I also asked some of my friends for their ideas beyond what I had already shared. These are moms who have older children with the kind of sibling relationships I believe you want your children to have. Their credentials prove the substance of what they have to say.
“We wanted to teach our girls to love each other so we came up with a plan. On Monday they needed to serve one another. Tuesday was edification day so they wrote encouraging letters or notes to one another. Wednesday they were to defer to someone other than their own self. For example, in our home, the oldest always sat in the front seat when that seat was available, so on Wednesday she might defer that seat to a younger sibling. Thursday was gift-giving day, and it could cover just about anything you consider a gift. They might make something for someone, or they could give of their time. Friday they prayed with each another and did a devotion together. This encouraged our girls to think about others, not just themselves, which we believe is key in relationships.” Tammy
“Be kindly affectioned one to another with brotherly love; in honour preferring one another.” (Romans 12:10)
“We love working on our farm together side by side. This has definitely helped in sibling relationships. My husband and I will often break the children into ‘groups’ to encourage sibling relationships. The groups change often.
Today my eighteen-year-old daughter and her fourteen-year-old brother went to the local feed and seed store to get more plants, do errands, and be together. My daughter said to me this evening, ‘Mom, I had so much fun with my brother this afternoon!’ I am glad they want to spend time together. “Today, I was with my seventeen-year-old son and four-year-old daughter all afternoon giving lawn estimates due to my son’s lawn business. We had fun and even slipped in a cold soda break at McDonald’s. My son has a very thriving lawn business. The family rule is that he cannot work alone. A sibling or parent must work alongside of him every day he cuts. This has been very profitable for building sibling relationships.

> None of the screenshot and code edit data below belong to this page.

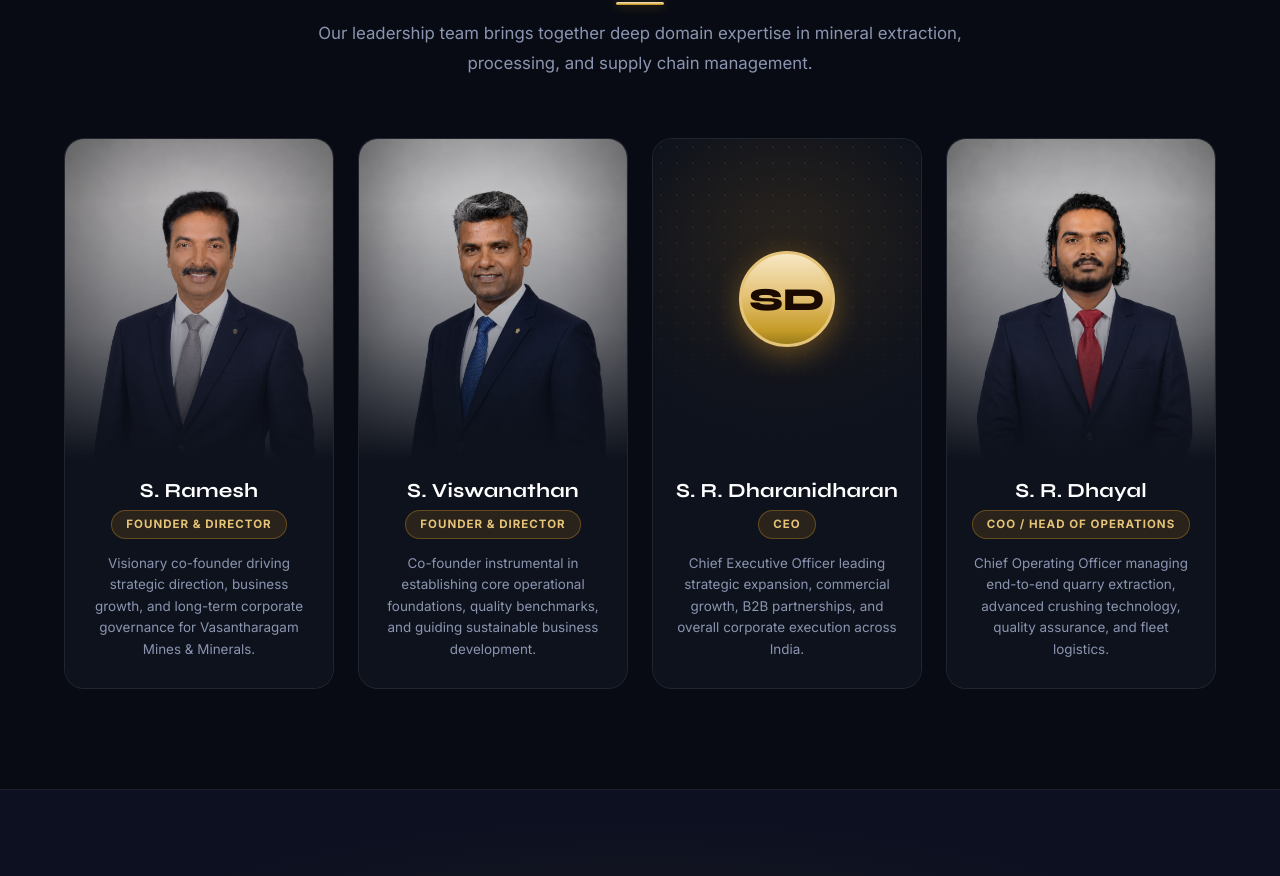
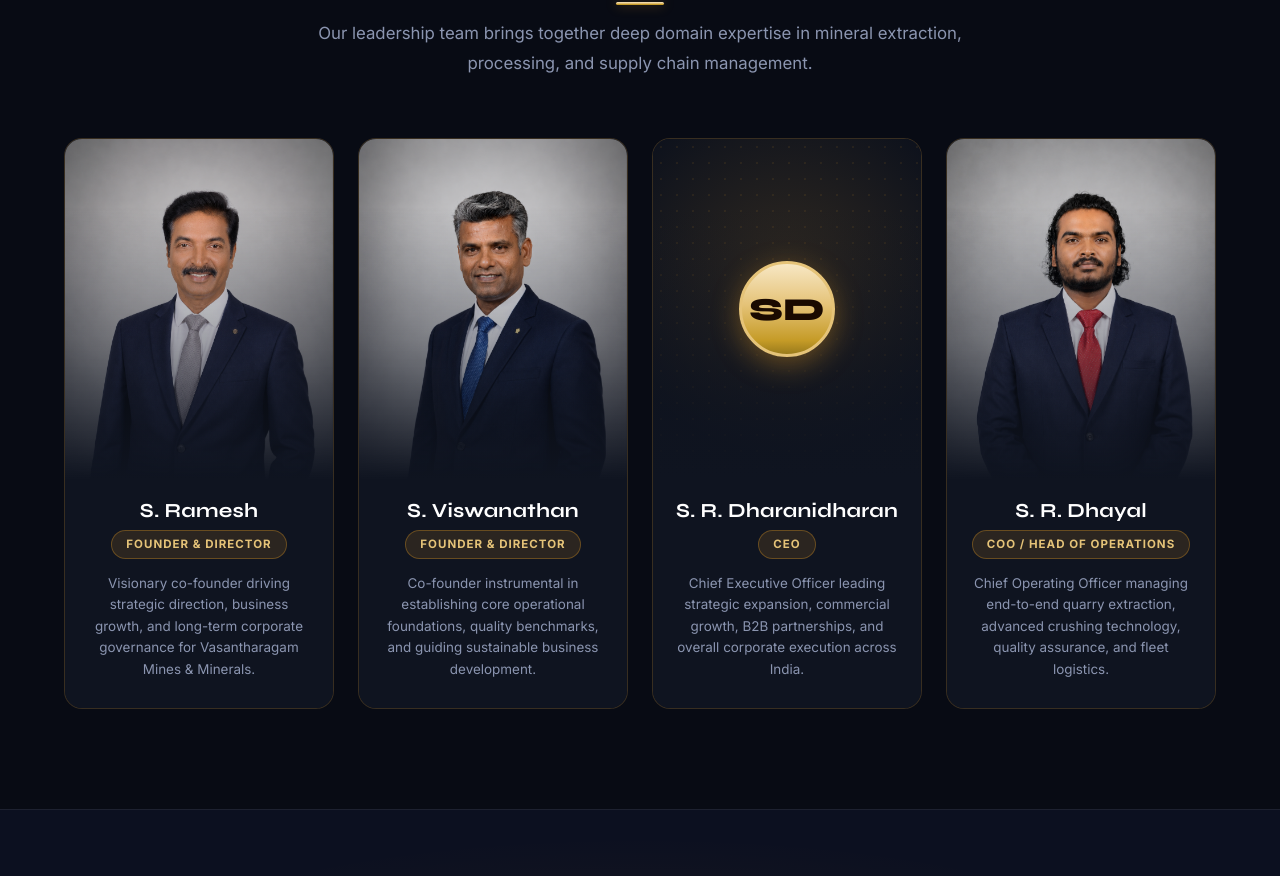
Before and after one commit to alphery-server/mines-website, a React (Vite) app: page /about in a window 1280 px wide. Shown: the part 4900-5776 px from the top of the page. Built offline with nearby package versions, Linux system fonts and the light colour scheme.

Commit message:
Refine leadership card border and full cover portrait image fitting

```diff
--- a/src/pages/About.css
+++ b/src/pages/About.css
@@ -220,9 +220,9 @@
 }
 
 .leader-card {
-  background: #0e121c;
-  border: 1px solid rgba(255, 255, 255, 0.08);
-  border-radius: var(--radius-lg);
+  background: #0f1420;
+  border: 1px solid rgba(245, 166, 35, 0.18);
+  border-radius: 18px;
   overflow: hidden;
   display: flex;
   flex-direction: column;
@@ -234,36 +234,36 @@
 
 .leader-card:hover {
   transform: translateY(-8px);
-  border-color: rgba(245, 166, 35, 0.4);
-  box-shadow: 0 20px 45px rgba(0, 0, 0, 0.55), 0 0 30px rgba(245, 166, 35, 0.15);
+  border-color: var(--color-accent);
+  box-shadow: 0 16px 40px rgba(0, 0, 0, 0.6), 0 0 25px rgba(245, 166, 35, 0.25);
 }
 
 .leader-image-wrap {
   width: 100%;
-  height: 320px;
+  height: 340px;
   position: relative;
   overflow: hidden;
-  background: #0e121c;
+  background: #0f1420;
 }
 
 .leader-img {
   width: 100%;
   height: 100%;
   object-fit: cover;
-  object-position: top center;
+  object-position: center top;
   display: block;
-  transition: transform 0.6s cubic-bezier(0.2, 0.8, 0.2, 1);
+  transition: transform 0.5s ease;
   will-change: transform;
 }
 
 .leader-card:hover .leader-img {
-  transform: scale(1.06);
+  transform: scale(1.05);
 }
 
 .leader-image-gradient {
   position: absolute;
   inset: 0;
-  background: linear-gradient(to top, #0e121c 0%, rgba(14, 18, 28, 0.4) 40%, transparent 80%);
+  background: linear-gradient(to top, #0f1420 0%, rgba(15, 20, 32, 0.4) 40%, transparent 80%);
   pointer-events: none;
 }
 
@@ -315,7 +315,7 @@
   text-align: center;
   position: relative;
   z-index: 2;
-  background: #0e121c;
+  background: #0f1420;
 }
 
 .leader-info h4 {
```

My older daughter even works for the lawn business every Wednesday!
“Also, our children share rooms with someone. This has proven to be fun—at least for the girls! We have purposely limited the amount of time our children spend with other families and friends. Truly, my children really have no outside friends—just their brothers and sisters as friends.” Teresa
“Two are better than one; because they have a good reward for their labour. For if they fall, the one will lift up his fellow: but woe to him that is alone when he falleth; for he hath not another to help him up.” (Ecclesiastes 4:9-10)
“We never let our children pretend evil or fight against each other. We didn’t want the children to develop the mentality of ‘being against each other’ but wanted them to always love, help, and support each other.” Becky
“Abstain from all appearance of evil.” (1 Thessalonians 5:22)
“Finally, be ye all of one mind, having compassion one of another, love as brethren, be pitiful, be courteous.” (1 Peter 3:8)
I hope that when your heart is discouraged because you have just witnessed a brother grab his sister’s toy, you will stop to pray. Ask the Lord to give you the courage and strength to deal one more time with the same kind of situation you have often dealt with in the past weeks and maybe even earlier in the day. There will come a time when you will reap a fruitful harvest of brothers and sisters dwelling together in unity. “Behold, how good and how pleasant it is for brethren to dwell together in unity!” (Psalm 133:1). You will have no regrets that you persevered through weariness, discouragement, and even self-pity. “But ye, brethren, be not weary in well doing” (2 Thessalonians 3:13).